A federal district court jury awarded $1.2 million to a Sharon, Pa., woman who had to have her leg amputated after a doctor failed to properly diagnose and treat an arterial blockage.
On July 4, 2004 Dorothy Schell went to the emergency room at the University of Pittsburgh Medical Center Horizon complaining of redness and pain in her right foot.
There, Dr. Jeffrey M. Moldovan, D.O., diagnosed her with cellulitis, a common skin infection caused by bacteria, and sent her home with instructions to follow up with her family doctor in three days.
Moldovan had suspected that Schell, now 67, had a blockage in her artery and ordered a diagnostic test. But the test was never done, and Schell never saw a physician who specializes in vascular disease -- steps, her attorney argued, that would have saved her leg.
Following Moldovan's discharge of Schell from the emergency room, her condition worsened to the point that doctors had to amputate her right leg below the knee.
"Had Dr. Moldovan taken the most basic and fundamental medical steps after he suspected the blockage, Dorothy Schell would still have both her legs today," said Joel J. Feller, Schell's lawyer and a founding partner at the Philadelphia firm of Ross Feller Casey.
Feller successfully convinced the jury of just that during six days of testimony in the U.S. District Court of Western Pennsylvania.

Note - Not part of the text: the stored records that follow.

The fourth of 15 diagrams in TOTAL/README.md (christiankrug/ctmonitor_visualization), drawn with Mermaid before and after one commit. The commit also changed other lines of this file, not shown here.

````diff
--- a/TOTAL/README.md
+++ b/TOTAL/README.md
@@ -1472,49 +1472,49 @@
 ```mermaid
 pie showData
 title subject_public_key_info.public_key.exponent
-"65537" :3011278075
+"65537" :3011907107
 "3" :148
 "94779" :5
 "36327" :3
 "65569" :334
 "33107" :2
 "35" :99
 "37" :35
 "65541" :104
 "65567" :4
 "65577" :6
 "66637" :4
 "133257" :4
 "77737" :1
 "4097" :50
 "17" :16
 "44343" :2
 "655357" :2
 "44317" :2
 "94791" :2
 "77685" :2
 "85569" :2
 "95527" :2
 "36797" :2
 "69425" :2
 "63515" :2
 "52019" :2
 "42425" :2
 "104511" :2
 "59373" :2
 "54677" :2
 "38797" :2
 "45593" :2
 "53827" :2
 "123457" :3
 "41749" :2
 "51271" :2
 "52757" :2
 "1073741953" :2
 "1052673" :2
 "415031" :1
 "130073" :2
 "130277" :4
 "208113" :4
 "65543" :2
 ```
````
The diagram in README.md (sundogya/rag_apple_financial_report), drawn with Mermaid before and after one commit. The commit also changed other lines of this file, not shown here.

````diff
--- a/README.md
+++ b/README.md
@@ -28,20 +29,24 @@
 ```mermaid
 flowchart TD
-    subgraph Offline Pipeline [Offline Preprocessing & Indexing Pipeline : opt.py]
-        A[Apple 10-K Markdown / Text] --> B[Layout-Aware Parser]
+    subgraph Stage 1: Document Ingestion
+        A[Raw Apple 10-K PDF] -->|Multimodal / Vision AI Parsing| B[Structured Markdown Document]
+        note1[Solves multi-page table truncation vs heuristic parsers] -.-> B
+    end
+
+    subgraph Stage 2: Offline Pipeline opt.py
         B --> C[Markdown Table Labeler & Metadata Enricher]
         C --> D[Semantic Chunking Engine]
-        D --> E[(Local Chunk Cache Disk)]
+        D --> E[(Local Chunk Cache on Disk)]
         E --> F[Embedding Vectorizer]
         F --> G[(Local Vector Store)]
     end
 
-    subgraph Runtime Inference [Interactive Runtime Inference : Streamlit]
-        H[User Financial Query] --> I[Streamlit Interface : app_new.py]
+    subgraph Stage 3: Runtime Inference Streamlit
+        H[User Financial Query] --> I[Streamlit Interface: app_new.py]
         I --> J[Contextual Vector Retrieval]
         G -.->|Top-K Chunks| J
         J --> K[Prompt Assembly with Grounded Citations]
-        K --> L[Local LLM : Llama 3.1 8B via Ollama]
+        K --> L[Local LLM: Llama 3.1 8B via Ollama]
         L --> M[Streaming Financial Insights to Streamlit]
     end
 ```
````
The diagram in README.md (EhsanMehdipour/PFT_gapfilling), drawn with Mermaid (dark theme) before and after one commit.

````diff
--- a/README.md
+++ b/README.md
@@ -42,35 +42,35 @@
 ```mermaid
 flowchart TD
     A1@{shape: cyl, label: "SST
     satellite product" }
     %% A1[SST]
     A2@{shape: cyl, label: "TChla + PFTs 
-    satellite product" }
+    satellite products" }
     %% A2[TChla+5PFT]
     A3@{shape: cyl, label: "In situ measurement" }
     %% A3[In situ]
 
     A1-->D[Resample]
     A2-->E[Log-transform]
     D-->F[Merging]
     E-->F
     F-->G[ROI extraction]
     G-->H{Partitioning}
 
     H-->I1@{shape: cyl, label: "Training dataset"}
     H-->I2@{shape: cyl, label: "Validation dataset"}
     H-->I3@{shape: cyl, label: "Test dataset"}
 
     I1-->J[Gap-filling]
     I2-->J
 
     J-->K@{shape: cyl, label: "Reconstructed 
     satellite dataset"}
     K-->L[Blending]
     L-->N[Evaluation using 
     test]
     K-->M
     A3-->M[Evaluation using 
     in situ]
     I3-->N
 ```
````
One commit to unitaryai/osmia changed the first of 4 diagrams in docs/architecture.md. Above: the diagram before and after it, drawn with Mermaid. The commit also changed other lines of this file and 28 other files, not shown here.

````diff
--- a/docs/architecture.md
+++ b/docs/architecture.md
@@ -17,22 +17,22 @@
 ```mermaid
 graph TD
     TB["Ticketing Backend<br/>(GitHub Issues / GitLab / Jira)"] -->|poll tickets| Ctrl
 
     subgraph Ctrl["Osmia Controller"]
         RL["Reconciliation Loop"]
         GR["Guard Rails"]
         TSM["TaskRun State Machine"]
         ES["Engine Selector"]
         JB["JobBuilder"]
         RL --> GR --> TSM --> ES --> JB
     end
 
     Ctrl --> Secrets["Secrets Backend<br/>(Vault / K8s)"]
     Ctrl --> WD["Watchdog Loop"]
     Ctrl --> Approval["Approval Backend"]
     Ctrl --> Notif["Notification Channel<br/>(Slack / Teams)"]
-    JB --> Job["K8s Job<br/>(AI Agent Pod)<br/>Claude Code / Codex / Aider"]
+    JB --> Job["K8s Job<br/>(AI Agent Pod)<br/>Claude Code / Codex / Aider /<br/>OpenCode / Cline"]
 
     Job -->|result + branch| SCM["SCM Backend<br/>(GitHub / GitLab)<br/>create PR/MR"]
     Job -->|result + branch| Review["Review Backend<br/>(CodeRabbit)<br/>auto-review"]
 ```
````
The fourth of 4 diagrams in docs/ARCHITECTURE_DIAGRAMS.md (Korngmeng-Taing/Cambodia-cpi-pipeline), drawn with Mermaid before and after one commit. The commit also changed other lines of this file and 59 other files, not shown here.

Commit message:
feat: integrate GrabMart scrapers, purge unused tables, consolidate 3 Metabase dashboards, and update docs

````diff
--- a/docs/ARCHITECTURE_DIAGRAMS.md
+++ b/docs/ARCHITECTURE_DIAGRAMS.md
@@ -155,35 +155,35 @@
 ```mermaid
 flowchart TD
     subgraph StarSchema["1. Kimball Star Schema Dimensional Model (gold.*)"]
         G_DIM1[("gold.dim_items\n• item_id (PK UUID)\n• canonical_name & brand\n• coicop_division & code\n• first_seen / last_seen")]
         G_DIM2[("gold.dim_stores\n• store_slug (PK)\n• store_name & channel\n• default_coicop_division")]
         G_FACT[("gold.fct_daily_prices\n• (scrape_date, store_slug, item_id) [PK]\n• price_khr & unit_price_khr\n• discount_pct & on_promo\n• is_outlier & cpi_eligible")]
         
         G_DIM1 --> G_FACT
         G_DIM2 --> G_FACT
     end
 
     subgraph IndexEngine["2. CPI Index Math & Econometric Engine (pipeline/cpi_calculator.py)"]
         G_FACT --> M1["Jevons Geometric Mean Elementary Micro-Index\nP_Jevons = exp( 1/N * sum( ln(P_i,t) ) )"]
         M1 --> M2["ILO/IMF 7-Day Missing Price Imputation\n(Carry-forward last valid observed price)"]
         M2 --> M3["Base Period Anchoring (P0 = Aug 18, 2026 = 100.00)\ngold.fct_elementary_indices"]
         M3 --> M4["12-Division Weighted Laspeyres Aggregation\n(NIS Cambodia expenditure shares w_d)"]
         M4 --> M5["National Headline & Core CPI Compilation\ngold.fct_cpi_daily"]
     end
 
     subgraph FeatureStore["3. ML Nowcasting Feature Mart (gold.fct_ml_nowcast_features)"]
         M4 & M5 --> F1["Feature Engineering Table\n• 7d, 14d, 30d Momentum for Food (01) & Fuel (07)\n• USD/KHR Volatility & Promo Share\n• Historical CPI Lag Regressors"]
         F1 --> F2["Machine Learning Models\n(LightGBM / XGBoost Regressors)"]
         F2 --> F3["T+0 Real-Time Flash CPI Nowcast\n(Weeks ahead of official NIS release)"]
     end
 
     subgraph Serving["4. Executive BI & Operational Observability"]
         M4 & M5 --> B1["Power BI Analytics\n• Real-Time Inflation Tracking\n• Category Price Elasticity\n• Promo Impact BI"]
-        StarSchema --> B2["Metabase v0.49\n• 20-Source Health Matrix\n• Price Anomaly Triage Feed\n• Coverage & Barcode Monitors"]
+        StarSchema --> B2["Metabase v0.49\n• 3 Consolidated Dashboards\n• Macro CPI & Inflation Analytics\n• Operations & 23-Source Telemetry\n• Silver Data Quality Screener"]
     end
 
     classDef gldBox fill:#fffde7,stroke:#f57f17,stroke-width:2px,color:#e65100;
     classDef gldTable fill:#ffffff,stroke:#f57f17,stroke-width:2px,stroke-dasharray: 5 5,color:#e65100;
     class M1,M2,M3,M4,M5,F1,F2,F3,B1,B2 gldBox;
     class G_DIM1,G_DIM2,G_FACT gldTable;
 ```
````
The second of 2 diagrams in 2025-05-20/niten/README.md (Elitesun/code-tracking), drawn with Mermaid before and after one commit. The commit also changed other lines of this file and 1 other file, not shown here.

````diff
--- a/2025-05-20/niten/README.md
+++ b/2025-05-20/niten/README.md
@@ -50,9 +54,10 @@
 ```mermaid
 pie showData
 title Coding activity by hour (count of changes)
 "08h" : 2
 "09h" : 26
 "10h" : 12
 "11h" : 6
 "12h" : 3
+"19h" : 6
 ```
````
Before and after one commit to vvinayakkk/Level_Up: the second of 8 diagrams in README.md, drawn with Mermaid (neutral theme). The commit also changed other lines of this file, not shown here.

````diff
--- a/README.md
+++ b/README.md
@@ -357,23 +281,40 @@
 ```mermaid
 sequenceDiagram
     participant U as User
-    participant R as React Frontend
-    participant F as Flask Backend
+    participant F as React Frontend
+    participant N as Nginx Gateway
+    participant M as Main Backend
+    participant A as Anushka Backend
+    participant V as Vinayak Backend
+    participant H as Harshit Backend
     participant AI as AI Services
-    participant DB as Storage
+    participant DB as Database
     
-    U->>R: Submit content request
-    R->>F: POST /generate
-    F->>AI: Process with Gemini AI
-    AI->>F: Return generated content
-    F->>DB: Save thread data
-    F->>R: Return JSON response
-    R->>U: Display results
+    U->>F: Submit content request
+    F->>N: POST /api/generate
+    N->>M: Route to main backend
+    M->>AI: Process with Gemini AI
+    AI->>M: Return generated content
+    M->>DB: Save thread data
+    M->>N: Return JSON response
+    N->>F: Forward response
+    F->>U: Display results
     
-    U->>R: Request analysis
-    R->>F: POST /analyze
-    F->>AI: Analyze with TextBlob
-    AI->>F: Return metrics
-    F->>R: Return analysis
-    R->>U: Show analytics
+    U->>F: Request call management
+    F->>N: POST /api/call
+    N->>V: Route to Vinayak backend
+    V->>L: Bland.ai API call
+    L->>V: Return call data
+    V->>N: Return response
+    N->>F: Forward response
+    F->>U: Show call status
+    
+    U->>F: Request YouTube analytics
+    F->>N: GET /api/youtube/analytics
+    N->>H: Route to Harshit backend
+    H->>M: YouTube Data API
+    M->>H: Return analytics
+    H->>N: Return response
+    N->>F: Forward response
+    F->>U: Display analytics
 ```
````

The jury returned a unanimous verdict of $1.2 million for pain, suffering and disfigurement and future medical and care cost.